As described in GlobalData’s Robotics in Healthcare report, one of the leaders in this space is Bionaut Labs, which is using its remote-controlled micro-robots, Bionauts, to combat brain diseases. The Bionauts are “designed to move through fluid-filled spaces [and] can be directed to move, pierce tissue, and unload the contained therapeutics, before being safely directed back out of the patient.” Having already tested its tech on large mammals, Bionaut Labs aims to begin human proof-of-concept studies in 2024.

Though it is still early days for this technology, and losses from unsuccessful research are heavy, the market is growing. According to GlobalData’s Patent Analytics, there were over 60 patent applications for micro-robots in healthcare between 2019 and 2022. It will only take a handful of successful applications to instill confidence in this futuristic technology.


The Doctor is no stranger to robots. Over the last sixty years, these have ranged from killer machines to faithful companions. One of the most well-known is K9, the Fourth Doctor’s trusty robot dog. Current iterations of robot dogs might not be as capable as K9, but the technology is fast advancing, and these machines are used for various tasks. The most well-known is Boston Dynamics’ Spot, which has gone viral for its adorable dance routine as well as being used to help explore and excavate archaeological sites like the ruins of Pompeii.
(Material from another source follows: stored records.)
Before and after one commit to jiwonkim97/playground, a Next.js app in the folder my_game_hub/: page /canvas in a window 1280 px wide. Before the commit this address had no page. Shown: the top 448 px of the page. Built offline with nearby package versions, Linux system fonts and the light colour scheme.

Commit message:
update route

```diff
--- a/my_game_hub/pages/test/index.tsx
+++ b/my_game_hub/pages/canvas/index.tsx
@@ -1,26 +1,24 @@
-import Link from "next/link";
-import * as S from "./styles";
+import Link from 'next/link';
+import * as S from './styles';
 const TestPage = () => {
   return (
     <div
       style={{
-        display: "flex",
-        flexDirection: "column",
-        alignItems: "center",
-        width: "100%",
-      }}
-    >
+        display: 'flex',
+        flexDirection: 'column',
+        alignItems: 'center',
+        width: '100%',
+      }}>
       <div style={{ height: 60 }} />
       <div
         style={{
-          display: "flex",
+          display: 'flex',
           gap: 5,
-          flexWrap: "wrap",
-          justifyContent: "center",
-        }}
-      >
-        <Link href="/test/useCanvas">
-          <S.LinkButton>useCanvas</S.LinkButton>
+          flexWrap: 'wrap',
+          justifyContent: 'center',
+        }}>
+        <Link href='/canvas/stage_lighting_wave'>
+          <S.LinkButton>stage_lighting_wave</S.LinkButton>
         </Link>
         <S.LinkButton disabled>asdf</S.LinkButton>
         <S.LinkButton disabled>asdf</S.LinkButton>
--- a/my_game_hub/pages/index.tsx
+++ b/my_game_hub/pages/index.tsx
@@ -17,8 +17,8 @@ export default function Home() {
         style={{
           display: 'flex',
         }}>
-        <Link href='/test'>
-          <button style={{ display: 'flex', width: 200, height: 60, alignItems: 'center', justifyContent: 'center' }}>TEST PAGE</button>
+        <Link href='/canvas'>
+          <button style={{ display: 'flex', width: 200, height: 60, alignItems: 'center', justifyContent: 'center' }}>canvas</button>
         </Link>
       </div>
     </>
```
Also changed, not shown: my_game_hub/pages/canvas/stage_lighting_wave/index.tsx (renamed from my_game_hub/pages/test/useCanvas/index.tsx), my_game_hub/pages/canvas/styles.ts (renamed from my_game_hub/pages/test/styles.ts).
The robotics market is growing and is quickly entering the realm of what was once science fiction. GlobalData forecasts predict the sector will be worth over $586 billion by 2030. One of the biggest areas of development for these robots is in the military, and the weaponization of these robots is a real concern. In 2021, the US Department of Defense (DoD) allocated $7.5 billion for the development and procurement of unmanned robotics systems and related technologies. In Doctor Who, K9 may have used his nose laser in self-defense, but that is a far cry from a robodog with a mounted machine gun, as was recently seen in footage on the Chinese social media site Weibo.

But there is still hope for our mechanized future. Six influential robotics companies, including Boston Dynamics, released an open letter in 2022 vowing that they will not let their robots be weaponized. They stated: “We believe that adding weapons to robots that are remotely or autonomously operated, widely available to the public, and capable of navigating to previously inaccessible locations where people live and work, raises new risks of harm and serious ethical issues.”

Doctor Who may not have predicted the future with 100% accuracy, but the writers over the past 60 years have successfully identified numerous technologies that have since grown exponentially, as any good science fiction is wont to do. It is interesting to imagine 60 years into the future and consider which technologies will have fallen by the wayside by 2083.